** Opening DATA SUPPLIED block **

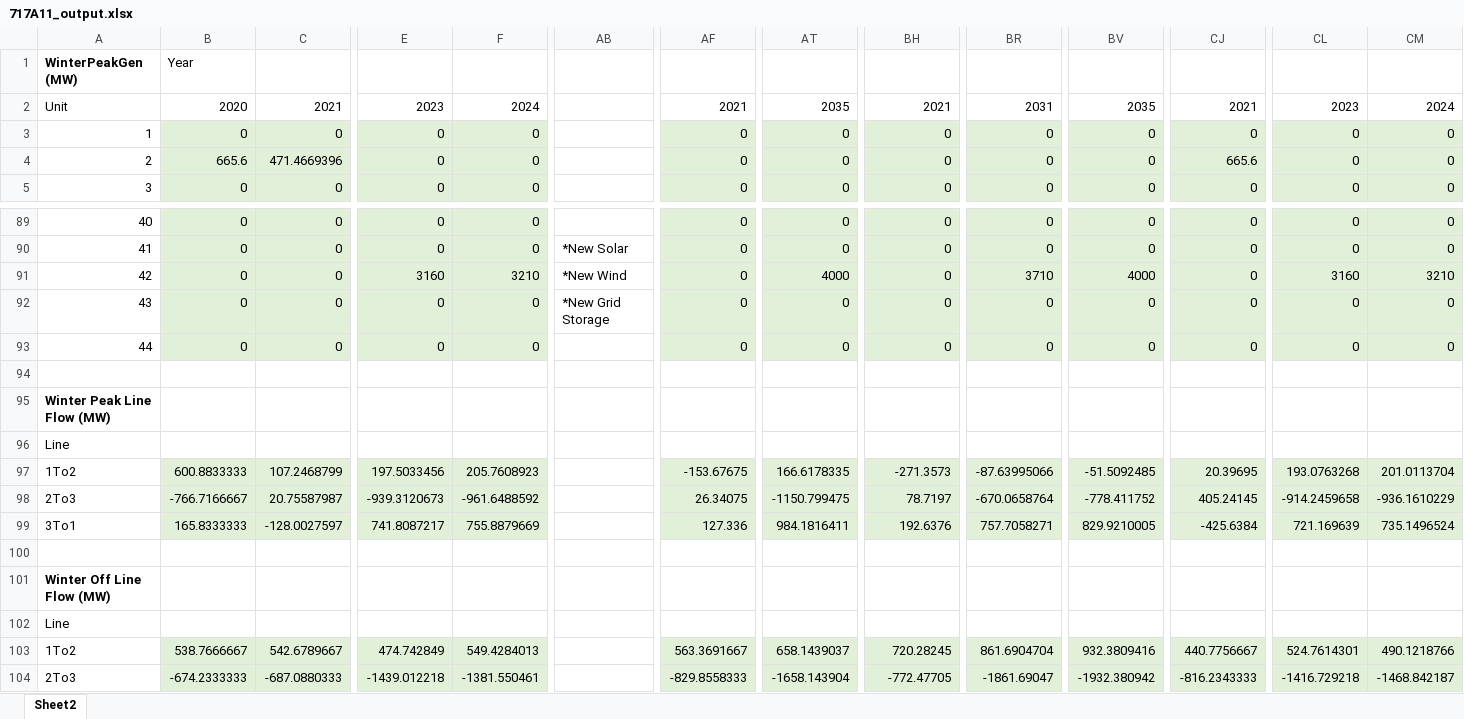
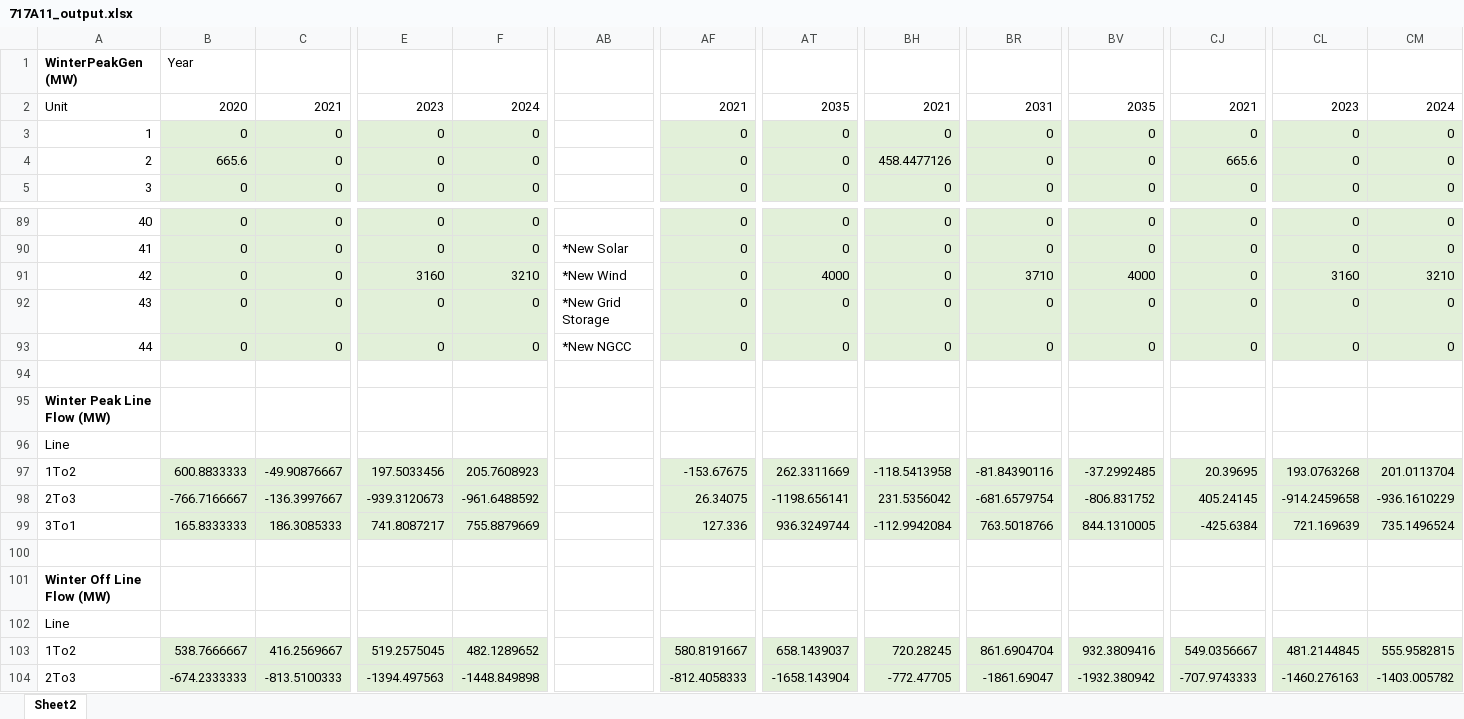
Before and after one commit to jawessel/ENV717A11, an Excel workbook: 717A11_output.xlsx, sheet Sheet2, drawn as a sheet; only a part is shown, gaps mark what is left out; values as stored, in another font and other column widths than the file's, no borders; the diff covers the shown part only; the diff names each change by its address in the sheet, - before the commit and + after, or states it on an @@ line.

```diff
--- a/717A11_output.xlsx (sheet Sheet2)
+++ b/717A11_output.xlsx (sheet Sheet2)
-C4: 471.4669396
+C4: 0
-BH4: 0
+BH4: 458.4477126
-AB93: (empty)
+AB93: *New NGCC
-C97: 107.2468799
+C97: -49.90876667
-AT97: 166.6178335
+AT97: 262.3311669
-BH97: -271.3573
+BH97: -118.5413958
-BR97: -87.63995066
+BR97: -81.84390116
-BV97: -51.5092485
+BV97: -37.2992485
-C98: 20.75587987
+C98: -136.3997667
-AT98: -1150.799475
+AT98: -1198.656141
-BH98: 78.7197
+BH98: 231.5356042
-BR98: -670.0658764
+BR98: -681.6579754
-BV98: -778.411752
+BV98: -806.831752
-C99: -128.0027597
+C99: 186.3085333
-AT99: 984.1816411
+AT99: 936.3249744
-BH99: 192.6376
+BH99: -112.9942084
-BR99: 757.7058271
+BR99: 763.5018766
-BV99: 829.9210005
+BV99: 844.1310005
-C103: 542.6789667
+C103: 416.2569667
-E103: 474.742849
+E103: 519.2575045
-F103: 549.4284013
+F103: 482.1289652
-AF103: 563.3691667
+AF103: 580.8191667
-CJ103: 440.7756667
+CJ103: 549.0356667
-CL103: 524.7614301
+CL103: 481.2144845
-CM103: 490.1218766
+CM103: 555.9582815
-C104: -687.0880333
+C104: -813.5100333
-E104: -1439.012218
+E104: -1394.497563
-F104: -1381.550461
+F104: -1448.849898
-AF104: -829.8558333
+AF104: -812.4058333
-CJ104: -816.2343333
+CJ104: -707.9743333
-CL104: -1416.729218
+CL104: -1460.276163
-CM104: -1468.842187
+CM104: -1403.005782
```
Also changed, not shown: 92 edited cells elsewhere in this sheet, 717A11_data_in.xlsx, 2 other files.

** Closing DATA SUPPLIED block **

YOUR GOAL ->
Would you please print the entries once more, word for word, minus the pictures?

RESPONSE BELOW ->
Before and after one commit to jawessel/ENV717A11, an Excel workbook: 717A11_output.xlsx, sheet Sheet2, drawn as a sheet; only a part is shown, gaps mark what is left out; values as stored, in another font and other column widths than the file's, no borders; the diff covers the shown part only; the diff names each change by its address in the sheet, - before the commit and + after, or states it on an @@ line.

```diff
--- a/717A11_output.xlsx (sheet Sheet2)
+++ b/717A11_output.xlsx (sheet Sheet2)
-C4: 471.4669396
+C4: 0
-BH4: 0
+BH4: 458.4477126
-AB93: (empty)
+AB93: *New NGCC
-C97: 107.2468799
+C97: -49.90876667
-AT97: 166.6178335
+AT97: 262.3311669
-BH97: -271.3573
+BH97: -118.5413958
-BR97: -87.63995066
+BR97: -81.84390116
-BV97: -51.5092485
+BV97: -37.2992485
-C98: 20.75587987
+C98: -136.3997667
-AT98: -1150.799475
+AT98: -1198.656141
-BH98: 78.7197
+BH98: 231.5356042
-BR98: -670.0658764
+BR98: -681.6579754
-BV98: -778.411752
+BV98: -806.831752
-C99: -128.0027597
+C99: 186.3085333
-AT99: 984.1816411
+AT99: 936.3249744
-BH99: 192.6376
+BH99: -112.9942084
-BR99: 757.7058271
+BR99: 763.5018766
-BV99: 829.9210005
+BV99: 844.1310005
-C103: 542.6789667
+C103: 416.2569667
-E103: 474.742849
+E103: 519.2575045
-F103: 549.4284013
+F103: 482.1289652
-AF103: 563.3691667
+AF103: 580.8191667
-CJ103: 440.7756667
+CJ103: 549.0356667
-CL103: 524.7614301
+CL103: 481.2144845
-CM103: 490.1218766
+CM103: 555.9582815
-C104: -687.0880333
+C104: -813.5100333
-E104: -1439.012218
+E104: -1394.497563
-F104: -1381.550461
+F104: -1448.849898
-AF104: -829.8558333
+AF104: -812.4058333
-CJ104: -816.2343333
+CJ104: -707.9743333
-CL104: -1416.729218
+CL104: -1460.276163
-CM104: -1468.842187
+CM104: -1403.005782
```
Also changed, not shown: 92 edited cells elsewhere in this sheet, 717A11_data_in.xlsx, 2 other files.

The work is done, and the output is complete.